(Data extracted from a collection)
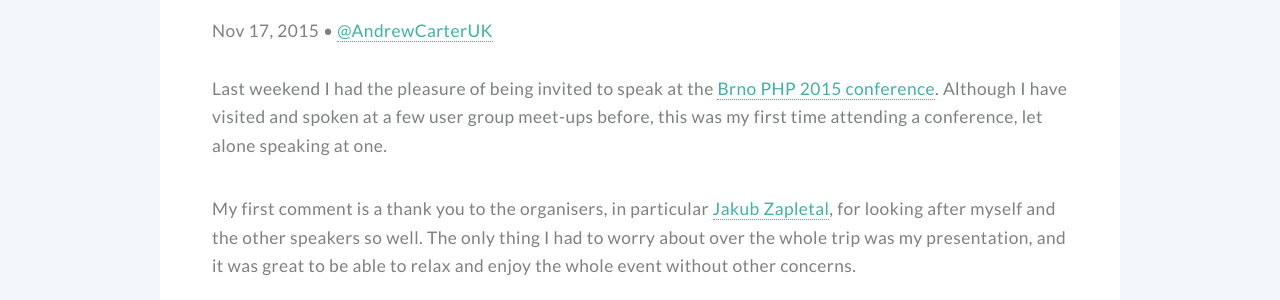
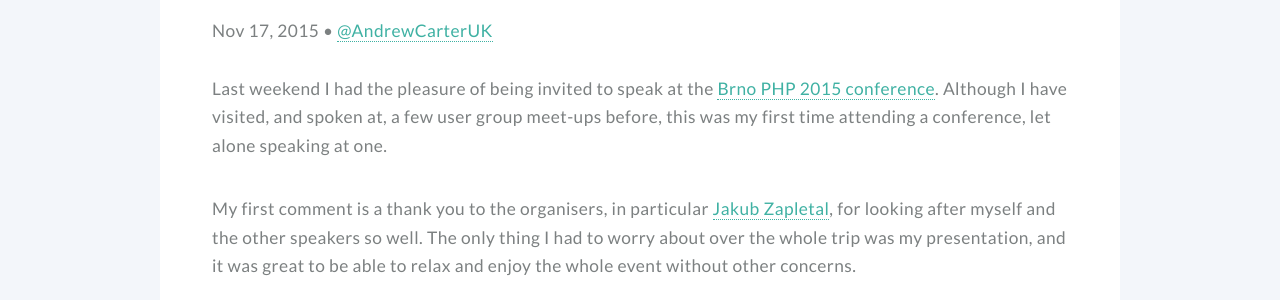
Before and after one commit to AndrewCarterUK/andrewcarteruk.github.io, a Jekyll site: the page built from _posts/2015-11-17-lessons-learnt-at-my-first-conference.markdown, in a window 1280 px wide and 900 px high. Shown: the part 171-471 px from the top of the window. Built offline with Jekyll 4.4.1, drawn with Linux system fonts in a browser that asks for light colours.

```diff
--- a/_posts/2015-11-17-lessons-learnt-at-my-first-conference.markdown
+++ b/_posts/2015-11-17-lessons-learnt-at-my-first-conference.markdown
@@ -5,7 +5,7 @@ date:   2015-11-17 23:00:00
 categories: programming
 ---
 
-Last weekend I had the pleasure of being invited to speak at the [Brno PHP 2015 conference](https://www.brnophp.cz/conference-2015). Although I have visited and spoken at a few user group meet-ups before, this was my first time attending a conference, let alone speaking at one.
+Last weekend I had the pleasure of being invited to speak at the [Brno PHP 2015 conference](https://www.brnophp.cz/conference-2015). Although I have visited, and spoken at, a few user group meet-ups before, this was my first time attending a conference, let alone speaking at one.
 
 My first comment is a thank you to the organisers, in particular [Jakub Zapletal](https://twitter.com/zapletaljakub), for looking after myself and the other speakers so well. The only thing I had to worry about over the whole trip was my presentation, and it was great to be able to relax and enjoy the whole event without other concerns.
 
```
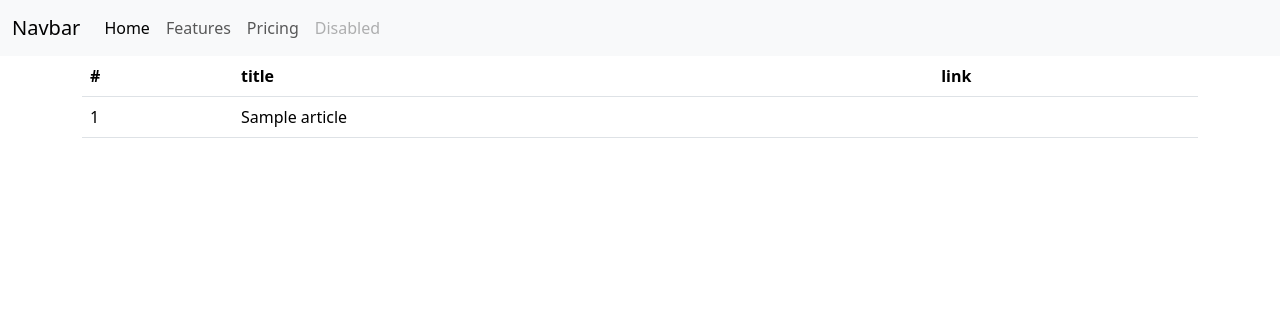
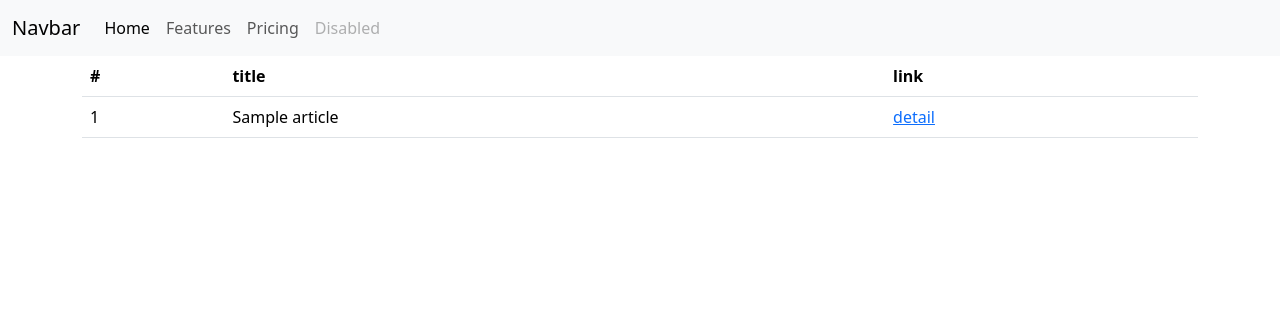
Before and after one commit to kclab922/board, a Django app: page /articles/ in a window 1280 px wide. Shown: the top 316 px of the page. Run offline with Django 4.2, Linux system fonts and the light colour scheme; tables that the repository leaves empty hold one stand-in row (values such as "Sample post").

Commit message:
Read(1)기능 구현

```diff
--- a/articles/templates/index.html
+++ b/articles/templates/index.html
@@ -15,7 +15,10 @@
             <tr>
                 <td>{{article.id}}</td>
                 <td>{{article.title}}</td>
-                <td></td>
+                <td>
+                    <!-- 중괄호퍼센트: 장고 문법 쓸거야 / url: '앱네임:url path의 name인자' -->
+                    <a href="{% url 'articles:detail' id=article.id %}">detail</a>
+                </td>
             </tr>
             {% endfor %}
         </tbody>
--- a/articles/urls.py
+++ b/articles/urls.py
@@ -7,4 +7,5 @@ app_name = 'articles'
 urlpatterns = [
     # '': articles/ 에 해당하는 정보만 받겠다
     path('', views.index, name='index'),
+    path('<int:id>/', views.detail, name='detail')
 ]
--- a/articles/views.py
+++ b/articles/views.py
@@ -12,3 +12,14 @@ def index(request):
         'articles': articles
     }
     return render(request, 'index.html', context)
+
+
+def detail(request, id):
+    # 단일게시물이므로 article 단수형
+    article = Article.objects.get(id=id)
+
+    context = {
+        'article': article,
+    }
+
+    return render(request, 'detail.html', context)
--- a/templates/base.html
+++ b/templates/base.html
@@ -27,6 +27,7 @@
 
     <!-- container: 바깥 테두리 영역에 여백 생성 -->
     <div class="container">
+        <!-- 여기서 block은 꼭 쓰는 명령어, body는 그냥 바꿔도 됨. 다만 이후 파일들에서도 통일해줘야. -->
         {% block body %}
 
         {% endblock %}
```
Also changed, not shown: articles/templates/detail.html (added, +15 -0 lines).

### [Work request]
Set aside each line above that includes the string "render" and report it.

### [Written solution]
     return render(request, 'index.html', context)
+    return render(request, 'detail.html', context)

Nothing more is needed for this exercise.